Washington, D.C. — Extended families—households that include grandparents, grandchildren, cousins, siblings and other relatives living together—compromise 17 percent of households. Yet, today’s housing market does not meet the needs of these families, a new report released today by the Center for American Progress shows. CAP’s report highlights how existing housing stock is less suited to the realities of today’s modern households, particularly for the greater number of adults who live together as part of extended and multigenerational families.
“Ongoing demographic changes have important implications for housing. In particular, immigration and changes in the age composition of the U.S. population are contributing to the growth of a variety of household types,” said Michela Zonta, Senior Policy Analyst at CAP and author of the report. “These households are very different from the nuclear family, for whom much of the housing stock built since World War II has been oriented.”
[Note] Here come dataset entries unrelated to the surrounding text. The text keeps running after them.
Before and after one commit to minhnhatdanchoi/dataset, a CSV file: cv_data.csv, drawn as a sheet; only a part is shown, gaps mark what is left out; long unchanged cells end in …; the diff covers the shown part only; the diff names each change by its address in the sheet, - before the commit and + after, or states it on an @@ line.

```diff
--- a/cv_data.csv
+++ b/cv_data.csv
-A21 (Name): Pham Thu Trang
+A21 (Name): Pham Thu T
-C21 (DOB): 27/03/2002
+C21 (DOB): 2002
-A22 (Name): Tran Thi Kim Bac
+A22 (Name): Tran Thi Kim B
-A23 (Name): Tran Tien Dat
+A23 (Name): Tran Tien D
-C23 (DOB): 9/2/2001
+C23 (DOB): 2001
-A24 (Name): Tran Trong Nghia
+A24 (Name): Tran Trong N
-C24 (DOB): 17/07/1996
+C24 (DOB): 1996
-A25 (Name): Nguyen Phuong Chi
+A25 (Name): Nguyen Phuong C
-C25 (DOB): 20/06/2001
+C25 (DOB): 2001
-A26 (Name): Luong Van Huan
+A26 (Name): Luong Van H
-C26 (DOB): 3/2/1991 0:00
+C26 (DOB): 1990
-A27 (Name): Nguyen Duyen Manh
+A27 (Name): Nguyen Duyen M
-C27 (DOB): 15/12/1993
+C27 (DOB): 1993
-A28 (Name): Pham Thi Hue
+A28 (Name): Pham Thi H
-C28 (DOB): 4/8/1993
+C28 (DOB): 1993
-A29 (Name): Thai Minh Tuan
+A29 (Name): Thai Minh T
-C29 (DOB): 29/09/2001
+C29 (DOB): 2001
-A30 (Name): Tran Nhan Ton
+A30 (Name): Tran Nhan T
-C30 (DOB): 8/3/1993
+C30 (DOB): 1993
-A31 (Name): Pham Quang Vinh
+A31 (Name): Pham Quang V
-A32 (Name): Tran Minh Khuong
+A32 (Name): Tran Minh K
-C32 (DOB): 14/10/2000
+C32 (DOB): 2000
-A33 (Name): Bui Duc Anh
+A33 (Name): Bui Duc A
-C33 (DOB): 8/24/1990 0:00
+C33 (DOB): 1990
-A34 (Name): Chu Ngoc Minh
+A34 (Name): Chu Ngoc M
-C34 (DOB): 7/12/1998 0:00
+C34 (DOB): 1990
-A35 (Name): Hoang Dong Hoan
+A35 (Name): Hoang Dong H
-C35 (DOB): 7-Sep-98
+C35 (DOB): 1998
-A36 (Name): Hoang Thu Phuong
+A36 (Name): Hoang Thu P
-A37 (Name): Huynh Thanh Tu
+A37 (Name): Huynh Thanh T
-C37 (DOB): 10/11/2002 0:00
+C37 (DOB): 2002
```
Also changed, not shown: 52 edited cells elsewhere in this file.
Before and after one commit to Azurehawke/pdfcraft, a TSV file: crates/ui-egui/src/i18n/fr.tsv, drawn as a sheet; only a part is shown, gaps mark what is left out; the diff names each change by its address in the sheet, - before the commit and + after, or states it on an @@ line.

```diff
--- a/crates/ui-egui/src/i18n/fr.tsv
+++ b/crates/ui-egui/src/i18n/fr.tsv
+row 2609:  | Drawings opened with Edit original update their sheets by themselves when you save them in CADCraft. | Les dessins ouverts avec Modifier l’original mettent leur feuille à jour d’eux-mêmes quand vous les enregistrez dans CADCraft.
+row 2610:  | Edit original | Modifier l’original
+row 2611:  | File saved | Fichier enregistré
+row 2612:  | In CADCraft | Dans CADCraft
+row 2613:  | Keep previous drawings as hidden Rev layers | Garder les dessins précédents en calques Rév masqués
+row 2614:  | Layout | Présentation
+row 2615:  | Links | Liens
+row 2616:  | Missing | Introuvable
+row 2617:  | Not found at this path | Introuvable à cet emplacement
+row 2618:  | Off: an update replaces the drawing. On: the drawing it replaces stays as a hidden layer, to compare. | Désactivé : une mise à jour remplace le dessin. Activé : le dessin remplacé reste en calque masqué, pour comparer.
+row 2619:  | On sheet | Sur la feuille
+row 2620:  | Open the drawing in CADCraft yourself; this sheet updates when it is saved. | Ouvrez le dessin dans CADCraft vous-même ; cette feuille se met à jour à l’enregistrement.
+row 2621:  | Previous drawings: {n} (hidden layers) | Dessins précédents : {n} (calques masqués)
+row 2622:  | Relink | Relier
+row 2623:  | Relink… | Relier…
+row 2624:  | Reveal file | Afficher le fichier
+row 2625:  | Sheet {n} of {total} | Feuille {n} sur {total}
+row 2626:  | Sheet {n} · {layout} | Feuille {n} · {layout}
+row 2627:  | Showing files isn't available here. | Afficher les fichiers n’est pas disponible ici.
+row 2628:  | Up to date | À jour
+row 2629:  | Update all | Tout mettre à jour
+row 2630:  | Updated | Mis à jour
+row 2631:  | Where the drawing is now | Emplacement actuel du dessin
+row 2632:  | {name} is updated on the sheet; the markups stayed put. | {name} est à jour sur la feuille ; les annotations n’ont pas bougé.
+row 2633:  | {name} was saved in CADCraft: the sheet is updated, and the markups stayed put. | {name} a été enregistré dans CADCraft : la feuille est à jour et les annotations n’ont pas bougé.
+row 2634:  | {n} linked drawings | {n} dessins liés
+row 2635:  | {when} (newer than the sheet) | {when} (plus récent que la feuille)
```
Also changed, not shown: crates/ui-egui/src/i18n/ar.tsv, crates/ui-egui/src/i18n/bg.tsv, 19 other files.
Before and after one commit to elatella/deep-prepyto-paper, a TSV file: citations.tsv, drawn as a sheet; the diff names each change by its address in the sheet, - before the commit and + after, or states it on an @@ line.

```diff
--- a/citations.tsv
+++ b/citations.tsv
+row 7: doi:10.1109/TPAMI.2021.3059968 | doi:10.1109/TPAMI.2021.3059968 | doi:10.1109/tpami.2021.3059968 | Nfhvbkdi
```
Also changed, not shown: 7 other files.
Examples of extended families, which numbered 85 million in 2014—an increase from 58 million in 2001—include families in which adult children return to their parents’ home for financial support; families that take in parents who may be widowed, ill, disabled, or in need of economic and other types of support; and families that take in the householders’ siblings or other relatives of the same generation.
New data analysis from CAP in the report reveals that families of color are more likely to form extended households than their white counterparts. Extended families also tend to be economically worse off than nuclear families, experience higher rates of poverty, and tend to live in metropolitan areas such as New York City and Los Angeles. The structure of extended households varies significantly by region and race and ethnicity.
CAP’s analysis finds that extended families tend to be underhoused—meaning that they exceed the common occupancy standard of two persons per bedroom—and have much less per capita space than nuclear families. Underhousing is more common among people of color, particularly Latino families. CAP’s report shows that there is a demand-supply mismatch in housing for extended families, and many larger housing units—those with three bedrooms or more—are only for sale rather than available for rent. Furthermore, the report found that larger units that are available for rent may be priced out of reach for working families.
These findings and demographic and housing trends emphasize the need for policies that account for a changing United States. To that end, this report concludes with a series of policy recommendations that support the development and preservation of affordable housing that best suits the needs of extended families. Those recommendations include:
- Encouraging local jurisdictions to broaden housing code and land use regulations to support the development and legalization of accessory dwelling units
- Bringing secondary units now deemed substandard to code
- Encouraging the development and preservation of larger affordable units
- Preserving small rental properties
- Continuing supporting homeownership
- Exploring and funding pilot programs for the development of affordable flexible homes
Click here to read “Housing the Extended Family” by Michela Zonta.
Contact: Allison Preiss